A lot has happened with the chicks since last week’s A Chick Update (Part 7) report. Of course, they continue to grow. They’re also arguing a bit more, but that’s the way of siblings everywhere. Sometimes the arguments are quite funny though. One chick tried to get what it thought was a worm or another goodie from another chick, only to discover the goodie was just a piece of straw. She then blamed the other chick for misleading her (or that seems to have been the point of the second peck). I sometimes watch them for a while just to see what they’ll do next. It’s difficult, at times, to figure out what they’re doing. Of course, I’m sure they think the same thing of me.

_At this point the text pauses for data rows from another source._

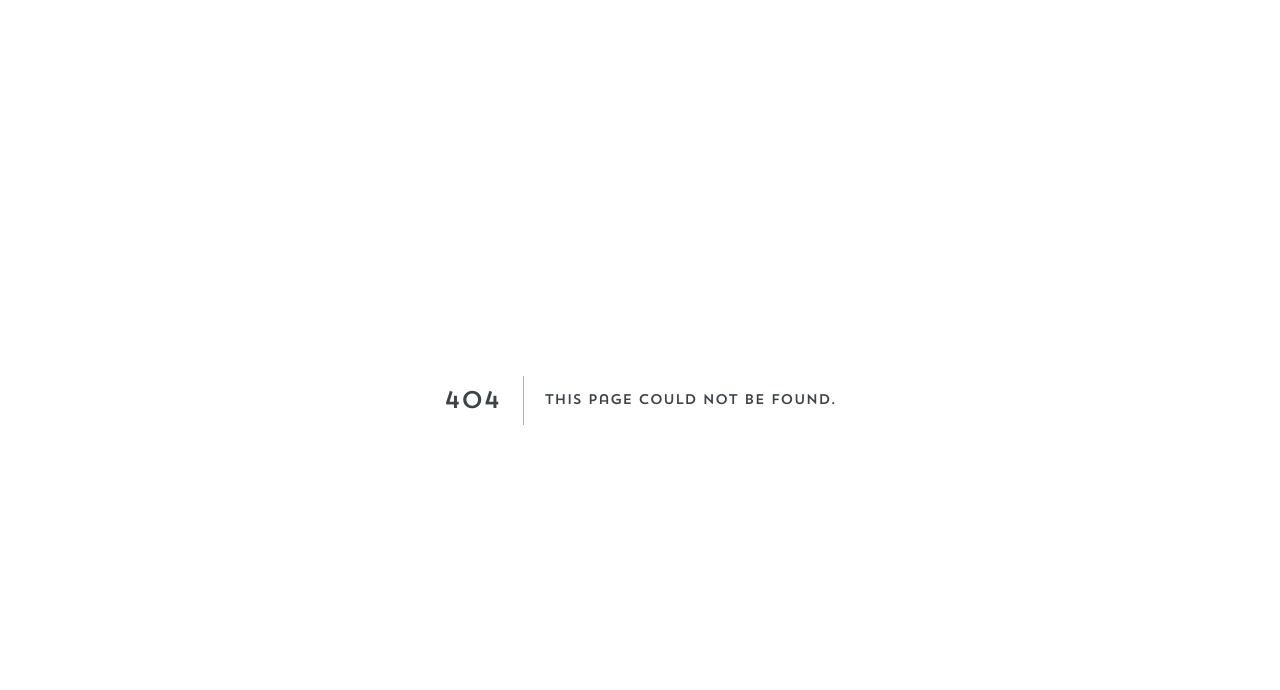
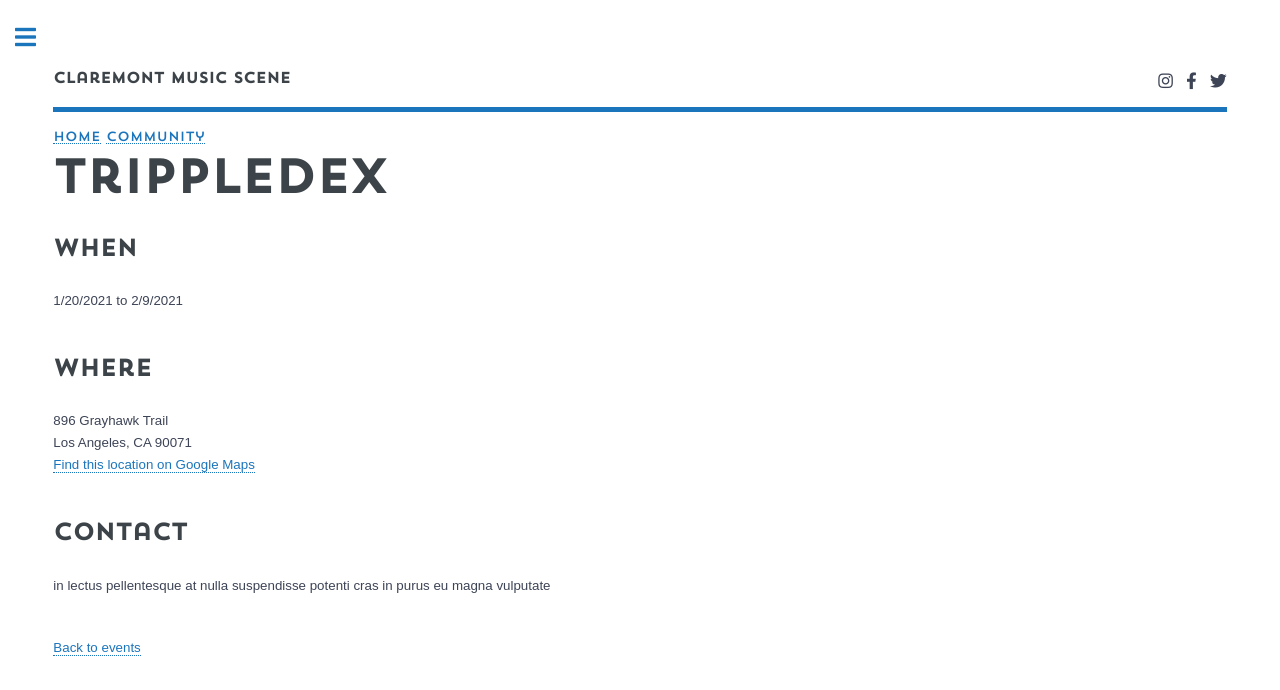
Before and after one commit to claremont-music-scene/nextjs-music-scene, a Next.js app: page /community/events/1 in a window 1280 px wide. Before the commit this address had no page. Shown: the top 690 px of the page. Built offline with nearby package versions, Linux system fonts and the light colour scheme.

Commit message:
add event pg/comp w/details; add events.css

```diff
--- /dev/null
+++ b/components/events/event.js
@@ -0,0 +1,48 @@
+import Link from 'next/link';
+
+export default function Event({ e }) {
+    const description = e.description ? e.description.replace(/\n/g, '<br/>') : null,
+        contact = e.contact_info ? e.contact_info.replace(/\n/g, '<br/>') : null;
+
+    return (
+        <div>
+            <h1>{e.event_name}</h1>
+            <h2>When</h2>
+            <div className='event-detail-group'>
+                {e.start_date}
+                {e.end_date && ' to ' + e.end_date}
+            </div>
+            <h2>Where</h2>
+            <div className='event-detail-group'>
+                {e.street && <div>{e.street}</div>}
+                <div>
+                    {e.city && e.city}
+                    {e.city && e.state && ', '}
+                    {e.state && e.state}
+                    {e.state && e.zip && ' '}
+                    {e.zip && e.zip}
+                </div>
+                {e.lat && e.long && <div>
+                    <a target='_blank' href={`https://www.google.com/maps/search/?api=1&query=${e.lat},${e.long}`}>Find this location on Google Maps</a>
+                </div>}
+            </div>
+            {description && <>
+                <h2>Description</h2>
+                <div className='event-detail-group'
+                    dangerouslySetInnerHTML={{ __html: description }}
+                />
+            </>}
+            {contact && <>
+                <h2>Contact</h2>
+                <div className='event-detail-group'
+                    dangerouslySetInnerHTML={{ __html: contact }}
+                />
+            </>}
+            <div>
+                <Link href='/community/events/'>
+                    <a>Back to events</a>
+                </Link>
+            </div>
+        </div>
+    );
+}
--- a/pages/_app.js
+++ b/pages/_app.js
@@ -1,6 +1,7 @@
 import '../styles/main.css';
 import '../styles/grid.css';
 import '../styles/form.css';
+import '../styles/events.css';
 
 export default function App({ Component, pageProps }) {
     return <Component {...pageProps} />
--- /dev/null
+++ b/pages/community/events/[id].js
@@ -0,0 +1,34 @@
+import SingleColumnLayout from '../../../components/layouts/single-column';
+import Event from '../../../components/events/event';
+import { fetcher } from '../../../util/crud';
+import data from '../../../tempdata/events.json'; // temporary data
+
+const { events } = data; // temporary data
+
+export async function getStaticProps({ params }) {
+    // const ev = await fetcher('https://music-scene-api.herokuapp.com/api/events/items/' + params.id);
+    const ev = events.find(e => e.id == params.id); // temporary data
+    return { props: { ev } };
+}
+
+export async function getStaticPaths() {
+    // const evs = await fetcher('https://music-scene-api.herokuapp.com/api/events/items');
+    const evs = events;
+
+    return {
+        paths: evs.map(ev => ({
+            params: {
+                id: ev.id.toString()
+            }
+        })),
+        fallback: false
+    };
+}
+
+const EventPage = ({ ev }) => (
+    <SingleColumnLayout>
+        <Event e={ev} />
+    </SingleColumnLayout>
+);
+
+export default EventPage;
--- a/pages/community/events/index.js
+++ b/pages/community/events/index.js
@@ -7,7 +7,7 @@ import dayjs from 'dayjs';
 import isSameOrAfter from 'dayjs/plugin/isSameOrAfter';
 dayjs.extend(isSameOrAfter);
 
-const { events } = data,
+const { events } = data, // temporary data
     currentEvents = events.filter(e => dayjs(e.start_date).isSameOrAfter(dayjs())).sort((a, b) => dayjs(a.start_date) - dayjs(b.start_date));
 
 export async function getStaticProps() {
--- /dev/null
+++ b/styles/events.css
@@ -0,0 +1,3 @@
+.event-detail-group {
+    margin-bottom: 40px;
+}
```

This week was the first week the chicks were able to go out of the coop and into the run. Things went pretty much as I thought they would. At first the chicks hid in the corner furthest away from the door leading to the run, but they warmed up to the idea of being outside quite quickly. It wasn’t very long and they were outside running about, sometimes chasing each other from one end of the run to the other. Mostly they tried to emulate the hens though and pecked at the dirt appreciatively.
What I didn’t realize is that the chicks soon discovered one of the hen tunnels. Yes, I thought I was pretty smart filling in all those tunnels and waiting until it had rained a few times to ensure that the dirt would be packed down, but the chicks had an entirely different idea. It wasn’t long before they opened the tunnel enough to get out from the run. The hens were too large to fit, so they squawked as the chicks enjoyed their freedom. Only, the freedom wasn’t quite so welcome after a while and the chicks started to scream quite loudly. It seems they couldn’t figure out how to get back into the run.
Upon hearing all the turmoil, I decide to check things out. What I saw were the six hens, who should have been able to fly out of the run and enjoy a walk wherever they wanted, stuck inside the run because they had become too fat to fly that high. Outside the run were the chicks, running about madly, trying to find a way back into the run. Yes, it was the old story of the grass being greener on the other side of the fence with me stuck trying to figure out a workable solution.
I waited for the chicks to calm down. I knew that if I approached them at the time I discovered the breakout, they’d simply run in some other direction. Three of the chicks just let me pick them up when I carefully approached them. Not surprisingly, it was the Buff Orpingtons who made the gesture. I carefully opened the coop door and called to the remaining chicks. Two of the Americaunas just walked inside, looking quite pleased with themselves. This left three chicks outside.
At this point, I broke out the fishing net. I hope my neighbors weren’t watching (and if they were, they got a really good laugh). Imagine a guy running around chasing chicks in the high grass and woods with fishing net in hand trying to catch the chicks underneath. The ground is completely uneven, there are hidden holes, and the chicks have a tendency to disappear under leaves at the worst possible moment. It took fully an hour to catch the two Barred Plymouth Rocks (a most obstinate bird) and the remaining Americauna.
The next morning I spent additional time making sure the tunnel was quite sealed. This time the chicks stayed inside the run. I’ve been out there first thing every morning since looking for additional avenues of escape because the chicks certainly are trying hard to find one. Let me know your thoughts about all things chicken at John@JohnMuellerBooks.com.